Curiously, the leading man is presented as somewhat ignorant of the East, which is exactly what I would expect from the average hack cranking out a Hong-Kong-hooker-with-a-heart-of-gold novel. But Mason was an old Asia hand, having fought in Burma in the war, and drafted to learn Japanese as a POW interrogator. It’s thus all the more impressive that he is prepared to present his leading man as a callow, nice-but-dim posh boy, drifting from plantation job to would-be artistry in Hong Kong, and failing to read a single squiggle. I don’t think I would have been able to resist the temptation.

Meanwhile, his slice-of-life of 1950s Hong Kong presents tantalising glimpses of a small town overwhelmed by a massive refugee influx from over the border. Suzie herself is from Shanghai, and there are whispers throughout the book that the girls are women fallen on hard times, forced to seek any job they can in order to escape the even greater miseries of (we now know) the Great Leap Forward.

stepsLomax is just as much an outsider among the British expat community, which he regards as stifling and hidebound, not the least for its refusal to accept mixed-race marriages – when he approaches a consul for a wedding certificate for him and Suzie, the consul is actually surprised to learn that he is allowed to marry them. He also has some deeply odd things to say about oriental femininity, such as suggesting that the attitudes of Asian girls are designed to support masculinity, while those of European women are designed to destroy it.

Really. Presumably, by “destroying it” he means the unhelpful willingness of European women to have ideas and opinions of their own, thereby threatening to shatter the fragile worldviews of thin-skinned men.

I’d say that the book could never be written today (except that there’s one about Thai bar girls, called Paradise Lust, which is basically the same story, and many of the same observations, from fifty years later). But certainly modern readers would tut in indignation at the sense of entitlement of Suzie’s suitors, one of whom spanks her for daring to look at another man (like that isn’t her job). Although the book does attempt to present the girls’ case and the girls’ view, it is largely the tale of Chinese women available for rent, to largely uncaring and callous men, often cheating on their wives, who are themselves presented as ghastly termagants.

20081209173338484338368380There have been two unofficial sequels, both of which seek to tell the story of Hong Kong as a whole through Suzie’s eyes. One wonders what a modern author would do with the same material. Guo Xiaolu, for example, author of A Concise Chinese Dictionary for Lovers, might take the title literally, and tell it solely through the eyes and words of Suzie herself, thick with detail about the China left behind and the intricacies of the Nam Kok, but as numb and uncomprehending of Lomax’s world as he is of hers.

Suzie Wong was adapted for the stage within a year of its publication (starring William Shatner in the initial theatrical run, imagine!), and then turned into a film.
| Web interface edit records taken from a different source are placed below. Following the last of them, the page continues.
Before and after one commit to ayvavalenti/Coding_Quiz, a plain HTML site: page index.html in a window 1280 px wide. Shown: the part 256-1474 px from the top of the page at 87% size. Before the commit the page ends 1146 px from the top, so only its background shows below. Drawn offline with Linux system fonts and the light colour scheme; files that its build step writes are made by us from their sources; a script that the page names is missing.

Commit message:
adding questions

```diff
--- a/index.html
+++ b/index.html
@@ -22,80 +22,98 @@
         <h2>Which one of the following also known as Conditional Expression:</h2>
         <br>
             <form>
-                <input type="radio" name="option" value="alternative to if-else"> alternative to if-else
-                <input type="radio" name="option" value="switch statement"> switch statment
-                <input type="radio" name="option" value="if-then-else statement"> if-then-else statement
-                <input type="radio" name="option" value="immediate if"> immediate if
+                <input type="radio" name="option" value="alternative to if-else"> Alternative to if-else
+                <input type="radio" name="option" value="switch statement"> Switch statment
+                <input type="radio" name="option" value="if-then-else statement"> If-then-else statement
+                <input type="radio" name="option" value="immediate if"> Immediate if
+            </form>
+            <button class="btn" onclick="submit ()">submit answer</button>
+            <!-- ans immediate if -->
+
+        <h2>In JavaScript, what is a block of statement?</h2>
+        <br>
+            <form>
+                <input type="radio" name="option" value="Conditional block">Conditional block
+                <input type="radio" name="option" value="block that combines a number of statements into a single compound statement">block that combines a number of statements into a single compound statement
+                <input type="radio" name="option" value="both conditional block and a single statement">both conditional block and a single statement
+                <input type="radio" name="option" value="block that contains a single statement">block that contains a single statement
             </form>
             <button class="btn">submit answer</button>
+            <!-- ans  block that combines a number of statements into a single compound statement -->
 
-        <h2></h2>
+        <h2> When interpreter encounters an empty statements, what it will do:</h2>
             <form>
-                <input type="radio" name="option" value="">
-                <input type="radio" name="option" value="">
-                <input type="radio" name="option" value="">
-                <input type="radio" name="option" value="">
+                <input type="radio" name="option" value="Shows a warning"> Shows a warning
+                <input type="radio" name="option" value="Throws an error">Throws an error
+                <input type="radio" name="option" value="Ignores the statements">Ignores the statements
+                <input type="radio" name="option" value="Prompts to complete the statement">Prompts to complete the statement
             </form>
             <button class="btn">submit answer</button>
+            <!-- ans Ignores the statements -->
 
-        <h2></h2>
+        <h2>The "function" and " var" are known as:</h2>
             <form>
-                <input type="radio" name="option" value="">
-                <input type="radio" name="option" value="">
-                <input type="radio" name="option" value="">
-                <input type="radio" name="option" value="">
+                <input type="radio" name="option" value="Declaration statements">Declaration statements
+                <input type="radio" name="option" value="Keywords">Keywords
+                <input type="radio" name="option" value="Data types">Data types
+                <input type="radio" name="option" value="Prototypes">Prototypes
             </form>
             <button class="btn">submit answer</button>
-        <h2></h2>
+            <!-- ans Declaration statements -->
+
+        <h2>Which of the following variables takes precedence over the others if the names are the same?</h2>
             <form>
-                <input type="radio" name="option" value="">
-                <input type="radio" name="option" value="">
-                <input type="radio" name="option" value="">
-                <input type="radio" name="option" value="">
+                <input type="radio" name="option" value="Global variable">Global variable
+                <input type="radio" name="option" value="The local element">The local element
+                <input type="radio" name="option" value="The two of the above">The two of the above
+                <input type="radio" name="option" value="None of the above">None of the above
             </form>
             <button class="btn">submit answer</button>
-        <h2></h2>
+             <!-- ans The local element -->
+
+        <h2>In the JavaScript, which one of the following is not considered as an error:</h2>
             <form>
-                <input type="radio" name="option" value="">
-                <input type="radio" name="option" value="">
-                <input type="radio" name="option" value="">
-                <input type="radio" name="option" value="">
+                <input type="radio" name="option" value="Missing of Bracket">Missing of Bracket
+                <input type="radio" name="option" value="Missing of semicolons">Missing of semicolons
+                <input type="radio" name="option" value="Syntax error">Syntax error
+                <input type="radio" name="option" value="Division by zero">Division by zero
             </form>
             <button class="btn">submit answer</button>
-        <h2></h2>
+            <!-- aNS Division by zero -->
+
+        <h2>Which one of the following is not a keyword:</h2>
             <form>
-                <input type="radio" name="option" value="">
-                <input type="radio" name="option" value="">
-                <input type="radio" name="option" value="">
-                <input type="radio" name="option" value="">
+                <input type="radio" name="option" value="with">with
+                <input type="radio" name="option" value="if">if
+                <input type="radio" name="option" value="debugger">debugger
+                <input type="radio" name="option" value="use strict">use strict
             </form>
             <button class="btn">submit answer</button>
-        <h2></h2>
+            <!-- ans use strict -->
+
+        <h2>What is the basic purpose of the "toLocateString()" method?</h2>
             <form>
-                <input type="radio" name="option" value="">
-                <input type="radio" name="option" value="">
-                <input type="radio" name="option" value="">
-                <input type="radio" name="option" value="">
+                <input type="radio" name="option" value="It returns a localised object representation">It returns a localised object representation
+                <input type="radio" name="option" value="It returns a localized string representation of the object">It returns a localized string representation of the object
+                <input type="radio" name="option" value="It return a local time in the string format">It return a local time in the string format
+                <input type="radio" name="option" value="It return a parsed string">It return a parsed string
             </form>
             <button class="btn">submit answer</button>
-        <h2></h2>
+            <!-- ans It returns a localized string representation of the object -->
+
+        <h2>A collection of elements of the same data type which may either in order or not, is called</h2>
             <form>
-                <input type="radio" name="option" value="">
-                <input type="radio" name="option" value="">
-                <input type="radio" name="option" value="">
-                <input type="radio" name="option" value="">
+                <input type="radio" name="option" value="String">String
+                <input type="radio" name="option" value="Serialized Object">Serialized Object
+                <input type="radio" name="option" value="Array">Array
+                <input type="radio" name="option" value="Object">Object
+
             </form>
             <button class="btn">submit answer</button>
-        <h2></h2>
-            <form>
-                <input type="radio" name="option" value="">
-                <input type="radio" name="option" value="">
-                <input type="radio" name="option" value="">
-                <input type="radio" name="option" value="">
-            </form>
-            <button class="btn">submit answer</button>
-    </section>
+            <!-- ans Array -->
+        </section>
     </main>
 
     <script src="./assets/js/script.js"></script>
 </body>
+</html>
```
The book was apparently a best-seller, which perhaps explains why Richard Mason doesn’t appear to have worked all that hard at being a novelist afterwards – he died in 1997, living just long enough to witness the Hong Kong Handover, but despite listing him as a “novelist”, his obituaries only seem to come up with four books to his name, of which Suzie Wong was the fourth. In 1962, at 43 years old (my age), his writing career was apparently over, presumably because he was quids-in for the rest of his life. I might be wrong – other mentions of him online suggest that he had a day-job working for the British Council, so possibly lost interest in writing anything else.

Jonathan Clements is the author of Modern China: All That Matters.